However, my privilege here actually makes things worse. It’s a larger condemnation of the situation. If I am paying that much, that stymied by the system, with all my advantages, I can’t even imagine how someone with less access or less opportunity is faring. Let alone if I were someone who had some regular need to visit a medical professional. Good God.

Of course, the front line for today’s debate about healthcare in America is not about how insufficient Obamacare is, how much it’s quietly enabled a rollback of what we consider healthcare in this country, of the costs we expect the individual to bear for their own health. It is on the other side, how we can defend the paltry patchy efforts of Obamacare against a backslide into the world of terminated coverage and no guarantees. I think Obamacare is terrible, mostly for the opportunity cost of its moment in history not leading to single-payer or at least a public option, but also for the orientation around insurers as the primary player to protect and serve, part of decades of legislation being designed to serve the corporation above any actual person or other institution. But of course the idea that we would gut the few tolerable provisions of Obamacare is awful, too, even more awful, unless under some sort of accelerationism we believe that two years of that will finally usher in a world where the government treats “not dying” like it is part of the right to life.

As this first-in-years visit to the doctor reminded me, my window on youthful unfettered health is starting to close. It was my first lifetime visit where my blood pressure was above perfect, the result, probably, of gaining 60 pounds (a 51% increase!) over the last five years. Things can be done about this – I am too sedentary and still eat too much crap – but there is an unalterable gravity to the course of a human life. I will be in a position in the coming years where I should try to see doctors more, even if my questions about how to take preventative actions continue to go (as they did this visit as well) unanswered.
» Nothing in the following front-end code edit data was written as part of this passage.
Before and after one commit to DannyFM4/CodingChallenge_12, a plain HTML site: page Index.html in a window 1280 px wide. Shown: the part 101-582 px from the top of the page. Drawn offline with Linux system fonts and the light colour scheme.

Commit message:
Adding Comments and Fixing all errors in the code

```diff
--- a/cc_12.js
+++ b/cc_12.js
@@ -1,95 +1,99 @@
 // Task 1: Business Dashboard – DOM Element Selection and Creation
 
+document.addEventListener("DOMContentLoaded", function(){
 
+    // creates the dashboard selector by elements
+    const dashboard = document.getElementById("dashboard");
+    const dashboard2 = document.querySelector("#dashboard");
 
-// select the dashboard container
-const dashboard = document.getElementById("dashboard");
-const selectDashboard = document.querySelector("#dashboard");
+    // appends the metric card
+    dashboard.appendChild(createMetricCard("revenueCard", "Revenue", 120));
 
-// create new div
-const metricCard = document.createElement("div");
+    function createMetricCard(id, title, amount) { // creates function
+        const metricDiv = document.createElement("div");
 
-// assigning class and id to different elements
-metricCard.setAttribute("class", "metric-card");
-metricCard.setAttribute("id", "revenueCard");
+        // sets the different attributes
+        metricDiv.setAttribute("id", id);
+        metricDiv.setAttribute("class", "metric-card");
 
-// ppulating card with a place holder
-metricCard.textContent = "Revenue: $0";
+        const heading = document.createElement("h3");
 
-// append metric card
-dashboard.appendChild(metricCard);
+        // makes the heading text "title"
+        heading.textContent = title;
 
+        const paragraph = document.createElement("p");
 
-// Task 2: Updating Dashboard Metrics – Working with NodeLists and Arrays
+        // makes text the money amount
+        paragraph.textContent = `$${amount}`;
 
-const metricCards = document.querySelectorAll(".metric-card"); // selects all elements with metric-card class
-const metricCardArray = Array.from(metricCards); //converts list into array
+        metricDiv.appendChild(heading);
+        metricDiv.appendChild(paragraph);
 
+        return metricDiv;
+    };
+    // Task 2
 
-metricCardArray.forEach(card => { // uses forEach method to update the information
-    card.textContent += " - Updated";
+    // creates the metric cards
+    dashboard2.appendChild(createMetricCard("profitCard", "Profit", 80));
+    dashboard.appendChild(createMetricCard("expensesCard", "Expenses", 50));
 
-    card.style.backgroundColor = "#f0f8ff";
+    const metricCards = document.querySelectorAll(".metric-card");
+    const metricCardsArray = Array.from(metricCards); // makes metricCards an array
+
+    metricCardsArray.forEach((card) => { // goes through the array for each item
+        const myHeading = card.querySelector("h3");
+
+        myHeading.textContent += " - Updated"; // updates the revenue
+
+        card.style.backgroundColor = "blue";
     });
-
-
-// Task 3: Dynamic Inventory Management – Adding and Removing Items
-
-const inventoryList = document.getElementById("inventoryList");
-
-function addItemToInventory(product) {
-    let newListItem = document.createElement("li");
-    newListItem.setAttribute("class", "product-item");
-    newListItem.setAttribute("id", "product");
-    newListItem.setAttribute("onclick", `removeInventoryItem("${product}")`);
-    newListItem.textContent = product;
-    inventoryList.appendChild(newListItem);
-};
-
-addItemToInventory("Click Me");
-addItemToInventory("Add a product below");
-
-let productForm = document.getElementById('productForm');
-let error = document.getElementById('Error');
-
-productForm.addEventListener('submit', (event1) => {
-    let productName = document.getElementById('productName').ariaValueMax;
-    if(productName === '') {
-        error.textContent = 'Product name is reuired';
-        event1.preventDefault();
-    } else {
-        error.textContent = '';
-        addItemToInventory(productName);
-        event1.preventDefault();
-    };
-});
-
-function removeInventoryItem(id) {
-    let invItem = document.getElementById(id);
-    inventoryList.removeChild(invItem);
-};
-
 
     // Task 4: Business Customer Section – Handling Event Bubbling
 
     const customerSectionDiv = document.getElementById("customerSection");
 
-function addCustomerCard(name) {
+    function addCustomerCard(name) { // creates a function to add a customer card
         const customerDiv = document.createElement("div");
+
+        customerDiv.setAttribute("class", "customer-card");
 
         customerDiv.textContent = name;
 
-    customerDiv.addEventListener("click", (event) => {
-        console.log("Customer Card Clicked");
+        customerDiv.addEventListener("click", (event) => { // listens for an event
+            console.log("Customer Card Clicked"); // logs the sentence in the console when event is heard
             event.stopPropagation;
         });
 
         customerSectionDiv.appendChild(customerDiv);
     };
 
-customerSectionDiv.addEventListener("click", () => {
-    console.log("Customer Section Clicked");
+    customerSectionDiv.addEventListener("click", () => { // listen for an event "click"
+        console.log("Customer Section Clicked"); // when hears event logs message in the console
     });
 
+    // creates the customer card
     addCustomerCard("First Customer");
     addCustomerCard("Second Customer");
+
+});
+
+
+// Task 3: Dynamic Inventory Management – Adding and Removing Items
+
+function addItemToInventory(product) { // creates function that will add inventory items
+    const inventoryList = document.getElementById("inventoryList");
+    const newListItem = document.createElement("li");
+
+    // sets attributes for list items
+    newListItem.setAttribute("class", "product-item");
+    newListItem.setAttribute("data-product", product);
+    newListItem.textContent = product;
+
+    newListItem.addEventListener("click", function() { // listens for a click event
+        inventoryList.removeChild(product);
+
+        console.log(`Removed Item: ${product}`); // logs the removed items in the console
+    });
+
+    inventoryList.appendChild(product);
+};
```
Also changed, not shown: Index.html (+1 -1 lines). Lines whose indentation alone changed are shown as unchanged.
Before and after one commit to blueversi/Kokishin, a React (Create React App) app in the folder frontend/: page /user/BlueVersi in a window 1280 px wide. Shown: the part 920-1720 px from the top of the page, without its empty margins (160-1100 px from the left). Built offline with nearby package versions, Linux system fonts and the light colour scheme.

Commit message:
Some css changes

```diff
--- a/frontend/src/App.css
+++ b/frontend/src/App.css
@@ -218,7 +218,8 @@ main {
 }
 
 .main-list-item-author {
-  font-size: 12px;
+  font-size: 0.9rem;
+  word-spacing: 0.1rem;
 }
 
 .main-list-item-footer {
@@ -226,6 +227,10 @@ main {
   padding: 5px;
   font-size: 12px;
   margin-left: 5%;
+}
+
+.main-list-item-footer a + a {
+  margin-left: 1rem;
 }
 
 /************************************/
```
But the preventative question for the nation remains. The justification for keeping the ACA thourohgly ensconced in an entirely private market is that healthcare is one sixth of the economy. You can’t just go forcing such a large portion of our profit-center to compete with a service designed to actually – gasp! – meet the needs of citizens! Our shareholders would lose! And then what would the downstream impact be? After all, country clubs and luxury goods are a big part of the economy too.

The question remains: what is the role of the citizen in the country? Far from being an entity with rights, the modern perspective laden in both the ACA and the AHCA (more the latter, of course, but still), is that citizens are a resource for the economy. People exist to be mined, exploited, marketed to, money extracted for the purpose of firing up the engine of the mighty financial system. Denying the market access to that resource is unthinkable, an affront to all society, starving the lifeblood from that which we hold most dear.

Until we shift that mindset, until we get away from viewing 350 million folks as untapped oil or earthbound copper, I don’t know how we’re ever going to get around to fixing healthcare or anything else in our society. Or maybe the metaphor is more how we treat chickens. We only care about taking care of the ones still “working” for us in some capacity – who will yield productivity. The rest can die in the field for all we care. And keeping them productive is all about the quick fix – dose ’em with pills, fatten ’em up, get what you can from ’em, then move on. No one cares about the soul of a chicken, their outlook on life, how to prevent them from developing problems later in life. It’s producitivy maximization and then they’re a burden.

Sure, sure, get outraged at a potential rollback of the ACA. Call your Senator, cajole and threaten. But like lightbulb switches for climate change, recognize also that this supposed fix is both insufficient and broken. It’s a bandaid on the Titanic. It’s better to preserve it for the short term, yes, but only if we then immediately get to work on realizing the larger problems facing us, in reframing how we view our world. That we do not exist to serve the economy. And if the economy doesn’t exist to serve us, maybe it’s time to repeal and replace the economy with something that works.